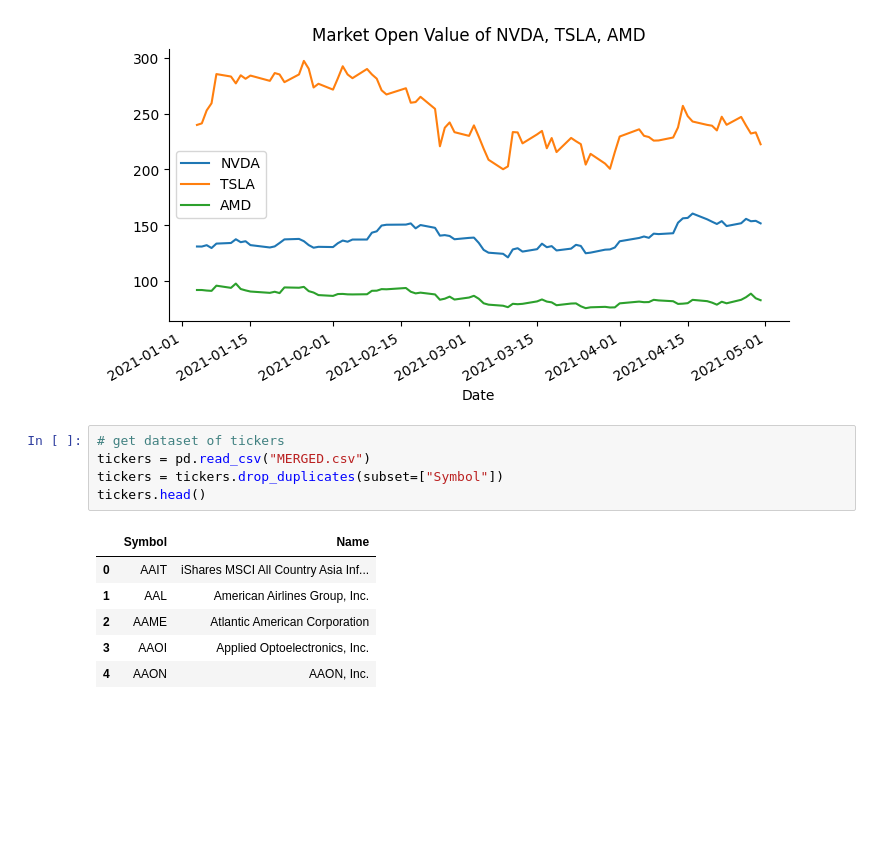
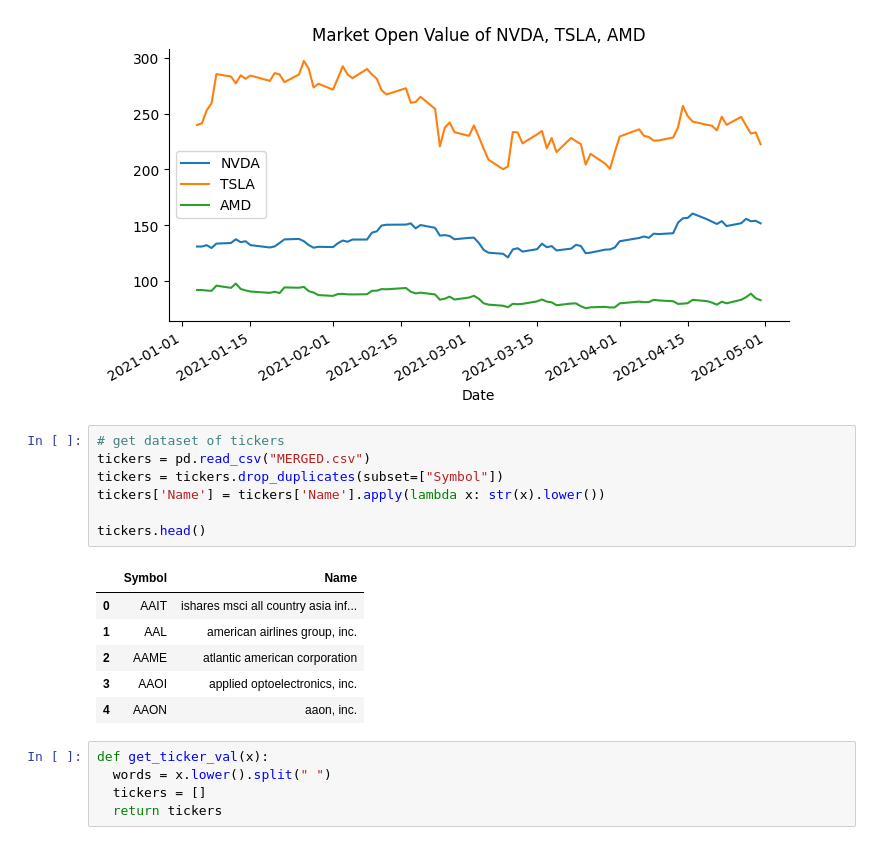
Before and after one commit to SebastianDixon/WSB_Quant, a Jupyter notebook: Reddit_WSB_Posts_Sentiment_Analysis.ipynb, the cells around one changed output. Saved outputs shown, nothing was run; the diff lists cells and outputs as text; blank space fills up the shorter version.

```diff
--- a/Reddit_WSB_Posts_Sentiment_Analysis.ipynb
+++ b/Reddit_WSB_Posts_Sentiment_Analysis.ipynb
@@ -305,13 +304,20 @@ plt.gca().spines[['top', 'right']].set_visible(False)
 # %%
 # get dataset of tickers
 tickers = pd.read_csv("MERGED.csv")
 tickers = tickers.drop_duplicates(subset=["Symbol"])
+tickers['Name'] = tickers['Name'].apply(lambda x: str(x).lower())
+
 tickers.head()
 # %% [output]
 |  | Symbol | Name |
-| 0 | AAIT | iShares MSCI All Country Asia Inf... |
-| 1 | AAL | American Airlines Group, Inc. |
-| 2 | AAME | Atlantic American Corporation |
-| 3 | AAOI | Applied Optoelectronics, Inc. |
-| 4 | AAON | AAON, Inc. |
+| 0 | AAIT | ishares msci all country asia inf... |
+| 1 | AAL | american airlines group, inc. |
+| 2 | AAME | atlantic american corporation |
+| 3 | AAOI | applied optoelectronics, inc. |
+| 4 | AAON | aaon, inc. |
+# %%
+def get_ticker_val(x):
+  words = x.lower().split(" ")
+  tickers = []
+  return tickers
 # %%
```
Also changed, not shown: parts of 23 cells of this notebook.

* * * *

Required action
Set down all entries above again, exactly, without images.

Solution for this exercise
Before and after one commit to SebastianDixon/WSB_Quant, a Jupyter notebook: Reddit_WSB_Posts_Sentiment_Analysis.ipynb, the cells around one changed output. Saved outputs shown, nothing was run; the diff lists cells and outputs as text; blank space fills up the shorter version.

```diff
--- a/Reddit_WSB_Posts_Sentiment_Analysis.ipynb
+++ b/Reddit_WSB_Posts_Sentiment_Analysis.ipynb
@@ -305,13 +304,20 @@ plt.gca().spines[['top', 'right']].set_visible(False)
 # %%
 # get dataset of tickers
 tickers = pd.read_csv("MERGED.csv")
 tickers = tickers.drop_duplicates(subset=["Symbol"])
+tickers['Name'] = tickers['Name'].apply(lambda x: str(x).lower())
+
 tickers.head()
 # %% [output]
 |  | Symbol | Name |
-| 0 | AAIT | iShares MSCI All Country Asia Inf... |
-| 1 | AAL | American Airlines Group, Inc. |
-| 2 | AAME | Atlantic American Corporation |
-| 3 | AAOI | Applied Optoelectronics, Inc. |
-| 4 | AAON | AAON, Inc. |
+| 0 | AAIT | ishares msci all country asia inf... |
+| 1 | AAL | american airlines group, inc. |
+| 2 | AAME | atlantic american corporation |
+| 3 | AAOI | applied optoelectronics, inc. |
+| 4 | AAON | aaon, inc. |
+# %%
+def get_ticker_val(x):
+  words = x.lower().split(" ")
+  tickers = []
+  return tickers
 # %%
```
Also changed, not shown: parts of 23 cells of this notebook.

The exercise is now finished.